§ **INSTRUCTIONS FOR THE TASK**:
Please retype all the data below exactly, line for line.

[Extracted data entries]
+-------+

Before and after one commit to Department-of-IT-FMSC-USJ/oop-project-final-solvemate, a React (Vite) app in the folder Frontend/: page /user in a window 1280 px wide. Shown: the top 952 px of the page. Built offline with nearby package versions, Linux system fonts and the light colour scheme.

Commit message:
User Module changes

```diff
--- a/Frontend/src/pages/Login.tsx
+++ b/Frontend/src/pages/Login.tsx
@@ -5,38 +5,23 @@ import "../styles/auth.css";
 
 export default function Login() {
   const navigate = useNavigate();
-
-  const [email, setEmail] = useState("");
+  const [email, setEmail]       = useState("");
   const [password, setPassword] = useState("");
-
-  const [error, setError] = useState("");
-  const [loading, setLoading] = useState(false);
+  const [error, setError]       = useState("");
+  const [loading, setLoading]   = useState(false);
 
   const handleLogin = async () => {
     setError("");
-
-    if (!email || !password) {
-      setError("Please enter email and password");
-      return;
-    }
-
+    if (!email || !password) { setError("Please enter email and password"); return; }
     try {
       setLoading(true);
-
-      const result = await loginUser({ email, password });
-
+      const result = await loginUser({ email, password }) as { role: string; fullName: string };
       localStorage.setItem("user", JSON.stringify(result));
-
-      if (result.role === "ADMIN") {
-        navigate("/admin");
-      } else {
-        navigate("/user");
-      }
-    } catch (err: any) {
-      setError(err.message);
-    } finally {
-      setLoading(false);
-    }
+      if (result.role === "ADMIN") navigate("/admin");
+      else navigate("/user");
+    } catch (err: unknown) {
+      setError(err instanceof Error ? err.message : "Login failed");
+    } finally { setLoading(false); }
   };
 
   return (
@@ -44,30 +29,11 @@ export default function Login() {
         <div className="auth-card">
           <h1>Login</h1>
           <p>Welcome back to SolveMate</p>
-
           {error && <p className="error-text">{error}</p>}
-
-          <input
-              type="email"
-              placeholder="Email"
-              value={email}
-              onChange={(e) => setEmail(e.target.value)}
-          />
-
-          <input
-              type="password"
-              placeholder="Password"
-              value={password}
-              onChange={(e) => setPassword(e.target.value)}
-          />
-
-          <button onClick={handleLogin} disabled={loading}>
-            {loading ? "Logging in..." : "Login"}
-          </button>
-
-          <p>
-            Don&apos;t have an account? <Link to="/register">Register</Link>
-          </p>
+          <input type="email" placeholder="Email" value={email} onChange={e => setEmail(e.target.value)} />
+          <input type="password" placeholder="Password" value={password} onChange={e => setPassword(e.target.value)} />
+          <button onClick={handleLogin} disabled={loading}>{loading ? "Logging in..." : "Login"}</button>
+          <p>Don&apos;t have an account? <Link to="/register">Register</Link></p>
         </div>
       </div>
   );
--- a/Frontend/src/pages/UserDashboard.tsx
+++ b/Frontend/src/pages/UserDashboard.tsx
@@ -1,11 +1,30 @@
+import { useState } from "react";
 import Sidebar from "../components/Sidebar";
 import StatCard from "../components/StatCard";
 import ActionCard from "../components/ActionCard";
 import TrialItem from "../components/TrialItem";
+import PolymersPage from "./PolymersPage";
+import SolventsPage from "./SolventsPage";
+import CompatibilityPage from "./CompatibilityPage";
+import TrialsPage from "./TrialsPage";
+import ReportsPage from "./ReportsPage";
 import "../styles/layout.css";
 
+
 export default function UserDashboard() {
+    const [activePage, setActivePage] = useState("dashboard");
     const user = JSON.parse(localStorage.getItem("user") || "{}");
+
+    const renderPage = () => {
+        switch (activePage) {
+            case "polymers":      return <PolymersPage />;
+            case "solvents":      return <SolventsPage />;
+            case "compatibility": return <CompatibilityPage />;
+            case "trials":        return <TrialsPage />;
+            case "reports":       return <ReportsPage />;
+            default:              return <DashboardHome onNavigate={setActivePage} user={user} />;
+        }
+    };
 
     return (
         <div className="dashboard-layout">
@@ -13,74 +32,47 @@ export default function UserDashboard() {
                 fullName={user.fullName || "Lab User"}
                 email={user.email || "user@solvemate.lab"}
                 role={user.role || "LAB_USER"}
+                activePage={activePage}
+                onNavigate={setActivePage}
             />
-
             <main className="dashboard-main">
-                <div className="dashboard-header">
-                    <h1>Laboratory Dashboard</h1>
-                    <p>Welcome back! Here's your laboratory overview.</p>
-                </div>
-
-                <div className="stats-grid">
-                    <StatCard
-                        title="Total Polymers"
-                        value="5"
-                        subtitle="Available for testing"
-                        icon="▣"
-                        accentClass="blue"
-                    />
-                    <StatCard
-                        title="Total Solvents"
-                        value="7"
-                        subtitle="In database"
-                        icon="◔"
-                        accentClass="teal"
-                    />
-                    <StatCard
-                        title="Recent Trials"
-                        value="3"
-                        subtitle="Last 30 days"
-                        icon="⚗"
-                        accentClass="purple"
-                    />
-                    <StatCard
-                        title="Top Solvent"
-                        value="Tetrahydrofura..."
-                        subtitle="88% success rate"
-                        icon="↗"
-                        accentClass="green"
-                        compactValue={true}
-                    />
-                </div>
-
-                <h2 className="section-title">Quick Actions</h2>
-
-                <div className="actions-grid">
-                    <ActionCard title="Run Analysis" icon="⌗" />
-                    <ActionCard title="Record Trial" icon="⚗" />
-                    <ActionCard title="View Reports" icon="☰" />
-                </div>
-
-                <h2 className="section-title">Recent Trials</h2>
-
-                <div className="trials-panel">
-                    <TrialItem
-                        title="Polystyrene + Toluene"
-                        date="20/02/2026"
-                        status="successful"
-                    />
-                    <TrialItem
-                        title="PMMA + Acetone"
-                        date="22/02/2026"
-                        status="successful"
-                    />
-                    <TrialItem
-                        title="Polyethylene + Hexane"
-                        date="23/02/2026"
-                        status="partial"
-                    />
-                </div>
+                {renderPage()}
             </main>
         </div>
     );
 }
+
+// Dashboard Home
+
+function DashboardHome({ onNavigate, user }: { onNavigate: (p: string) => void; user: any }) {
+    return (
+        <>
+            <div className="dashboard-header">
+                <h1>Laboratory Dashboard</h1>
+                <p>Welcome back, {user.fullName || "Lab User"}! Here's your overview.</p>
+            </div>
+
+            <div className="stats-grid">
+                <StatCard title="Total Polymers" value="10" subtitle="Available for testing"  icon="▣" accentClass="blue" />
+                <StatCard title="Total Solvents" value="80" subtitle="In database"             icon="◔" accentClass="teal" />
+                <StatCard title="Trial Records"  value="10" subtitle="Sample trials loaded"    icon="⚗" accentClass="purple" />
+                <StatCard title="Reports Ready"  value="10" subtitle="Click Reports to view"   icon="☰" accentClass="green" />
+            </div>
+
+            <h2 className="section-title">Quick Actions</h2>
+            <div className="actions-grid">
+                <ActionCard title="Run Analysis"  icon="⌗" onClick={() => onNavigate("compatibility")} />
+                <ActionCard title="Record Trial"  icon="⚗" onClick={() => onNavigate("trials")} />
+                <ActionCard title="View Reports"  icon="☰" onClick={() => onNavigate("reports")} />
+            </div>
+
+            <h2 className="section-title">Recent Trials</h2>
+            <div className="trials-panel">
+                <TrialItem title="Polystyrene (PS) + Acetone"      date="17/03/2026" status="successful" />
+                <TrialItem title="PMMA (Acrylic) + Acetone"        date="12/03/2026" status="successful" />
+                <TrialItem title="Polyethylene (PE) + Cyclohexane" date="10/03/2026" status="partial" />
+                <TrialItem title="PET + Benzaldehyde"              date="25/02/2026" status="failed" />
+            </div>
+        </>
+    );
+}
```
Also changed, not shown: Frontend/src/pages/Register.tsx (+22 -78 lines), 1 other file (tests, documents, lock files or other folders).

+-------+

§ **EXERCISE ANSWER**:
Before and after one commit to Department-of-IT-FMSC-USJ/oop-project-final-solvemate, a React (Vite) app in the folder Frontend/: page /user in a window 1280 px wide. Shown: the top 952 px of the page. Built offline with nearby package versions, Linux system fonts and the light colour scheme.

Commit message:
User Module changes

```diff
--- a/Frontend/src/pages/Login.tsx
+++ b/Frontend/src/pages/Login.tsx
@@ -5,38 +5,23 @@ import "../styles/auth.css";
 
 export default function Login() {
   const navigate = useNavigate();
-
-  const [email, setEmail] = useState("");
+  const [email, setEmail]       = useState("");
   const [password, setPassword] = useState("");
-
-  const [error, setError] = useState("");
-  const [loading, setLoading] = useState(false);
+  const [error, setError]       = useState("");
+  const [loading, setLoading]   = useState(false);
 
   const handleLogin = async () => {
     setError("");
-
-    if (!email || !password) {
-      setError("Please enter email and password");
-      return;
-    }
-
+    if (!email || !password) { setError("Please enter email and password"); return; }
     try {
       setLoading(true);
-
-      const result = await loginUser({ email, password });
-
+      const result = await loginUser({ email, password }) as { role: string; fullName: string };
       localStorage.setItem("user", JSON.stringify(result));
-
-      if (result.role === "ADMIN") {
-        navigate("/admin");
-      } else {
-        navigate("/user");
-      }
-    } catch (err: any) {
-      setError(err.message);
-    } finally {
-      setLoading(false);
-    }
+      if (result.role === "ADMIN") navigate("/admin");
+      else navigate("/user");
+    } catch (err: unknown) {
+      setError(err instanceof Error ? err.message : "Login failed");
+    } finally { setLoading(false); }
   };
 
   return (
@@ -44,30 +29,11 @@ export default function Login() {
         <div className="auth-card">
           <h1>Login</h1>
           <p>Welcome back to SolveMate</p>
-
           {error && <p className="error-text">{error}</p>}
-
-          <input
-              type="email"
-              placeholder="Email"
-              value={email}
-              onChange={(e) => setEmail(e.target.value)}
-          />
-
-          <input
-              type="password"
-              placeholder="Password"
-              value={password}
-              onChange={(e) => setPassword(e.target.value)}
-          />
-
-          <button onClick={handleLogin} disabled={loading}>
-            {loading ? "Logging in..." : "Login"}
-          </button>
-
-          <p>
-            Don&apos;t have an account? <Link to="/register">Register</Link>
-          </p>
+          <input type="email" placeholder="Email" value={email} onChange={e => setEmail(e.target.value)} />
+          <input type="password" placeholder="Password" value={password} onChange={e => setPassword(e.target.value)} />
+          <button onClick={handleLogin} disabled={loading}>{loading ? "Logging in..." : "Login"}</button>
+          <p>Don&apos;t have an account? <Link to="/register">Register</Link></p>
         </div>
       </div>
   );
--- a/Frontend/src/pages/UserDashboard.tsx
+++ b/Frontend/src/pages/UserDashboard.tsx
@@ -1,11 +1,30 @@
+import { useState } from "react";
 import Sidebar from "../components/Sidebar";
 import StatCard from "../components/StatCard";
 import ActionCard from "../components/ActionCard";
 import TrialItem from "../components/TrialItem";
+import PolymersPage from "./PolymersPage";
+import SolventsPage from "./SolventsPage";
+import CompatibilityPage from "./CompatibilityPage";
+import TrialsPage from "./TrialsPage";
+import ReportsPage from "./ReportsPage";
 import "../styles/layout.css";
 
+
 export default function UserDashboard() {
+    const [activePage, setActivePage] = useState("dashboard");
     const user = JSON.parse(localStorage.getItem("user") || "{}");
+
+    const renderPage = () => {
+        switch (activePage) {
+            case "polymers":      return <PolymersPage />;
+            case "solvents":      return <SolventsPage />;
+            case "compatibility": return <CompatibilityPage />;
+            case "trials":        return <TrialsPage />;
+            case "reports":       return <ReportsPage />;
+            default:              return <DashboardHome onNavigate={setActivePage} user={user} />;
+        }
+    };
 
     return (
         <div className="dashboard-layout">
@@ -13,74 +32,47 @@ export default function UserDashboard() {
                 fullName={user.fullName || "Lab User"}
                 email={user.email || "user@solvemate.lab"}
                 role={user.role || "LAB_USER"}
+                activePage={activePage}
+                onNavigate={setActivePage}
             />
-
             <main className="dashboard-main">
-                <div className="dashboard-header">
-                    <h1>Laboratory Dashboard</h1>
-                    <p>Welcome back! Here's your laboratory overview.</p>
-                </div>
-
-                <div className="stats-grid">
-                    <StatCard
-                        title="Total Polymers"
-                        value="5"
-                        subtitle="Available for testing"
-                        icon="▣"
-                        accentClass="blue"
-                    />
-                    <StatCard
-                        title="Total Solvents"
-                        value="7"
-                        subtitle="In database"
-                        icon="◔"
-                        accentClass="teal"
-                    />
-                    <StatCard
-                        title="Recent Trials"
-                        value="3"
-                        subtitle="Last 30 days"
-                        icon="⚗"
-                        accentClass="purple"
-                    />
-                    <StatCard
-                        title="Top Solvent"
-                        value="Tetrahydrofura..."
-                        subtitle="88% success rate"
-                        icon="↗"
-                        accentClass="green"
-                        compactValue={true}
-                    />
-                </div>
-
-                <h2 className="section-title">Quick Actions</h2>
-
-                <div className="actions-grid">
-                    <ActionCard title="Run Analysis" icon="⌗" />
-                    <ActionCard title="Record Trial" icon="⚗" />
-                    <ActionCard title="View Reports" icon="☰" />
-                </div>
-
-                <h2 className="section-title">Recent Trials</h2>
-
-                <div className="trials-panel">
-                    <TrialItem
-                        title="Polystyrene + Toluene"
-                        date="20/02/2026"
-                        status="successful"
-                    />
-                    <TrialItem
-                        title="PMMA + Acetone"
-                        date="22/02/2026"
-                        status="successful"
-                    />
-                    <TrialItem
-                        title="Polyethylene + Hexane"
-                        date="23/02/2026"
-                        status="partial"
-                    />
-                </div>
+                {renderPage()}
             </main>
         </div>
     );
 }
+
+// Dashboard Home
+
+function DashboardHome({ onNavigate, user }: { onNavigate: (p: string) => void; user: any }) {
+    return (
+        <>
+            <div className="dashboard-header">
+                <h1>Laboratory Dashboard</h1>
+                <p>Welcome back, {user.fullName || "Lab User"}! Here's your overview.</p>
+            </div>
+
+            <div className="stats-grid">
+                <StatCard title="Total Polymers" value="10" subtitle="Available for testing"  icon="▣" accentClass="blue" />
+                <StatCard title="Total Solvents" value="80" subtitle="In database"             icon="◔" accentClass="teal" />
+                <StatCard title="Trial Records"  value="10" subtitle="Sample trials loaded"    icon="⚗" accentClass="purple" />
+                <StatCard title="Reports Ready"  value="10" subtitle="Click Reports to view"   icon="☰" accentClass="green" />
+            </div>
+
+            <h2 className="section-title">Quick Actions</h2>
+            <div className="actions-grid">
+                <ActionCard title="Run Analysis"  icon="⌗" onClick={() => onNavigate("compatibility")} />
+                <ActionCard title="Record Trial"  icon="⚗" onClick={() => onNavigate("trials")} />
+                <ActionCard title="View Reports"  icon="☰" onClick={() => onNavigate("reports")} />
+            </div>
+
+            <h2 className="section-title">Recent Trials</h2>
+            <div className="trials-panel">
+                <TrialItem title="Polystyrene (PS) + Acetone"      date="17/03/2026" status="successful" />
+                <TrialItem title="PMMA (Acrylic) + Acetone"        date="12/03/2026" status="successful" />
+                <TrialItem title="Polyethylene (PE) + Cyclohexane" date="10/03/2026" status="partial" />
+                <TrialItem title="PET + Benzaldehyde"              date="25/02/2026" status="failed" />
+            </div>
+        </>
+    );
+}
```
Also changed, not shown: Frontend/src/pages/Register.tsx (+22 -78 lines), 1 other file (tests, documents, lock files or other folders).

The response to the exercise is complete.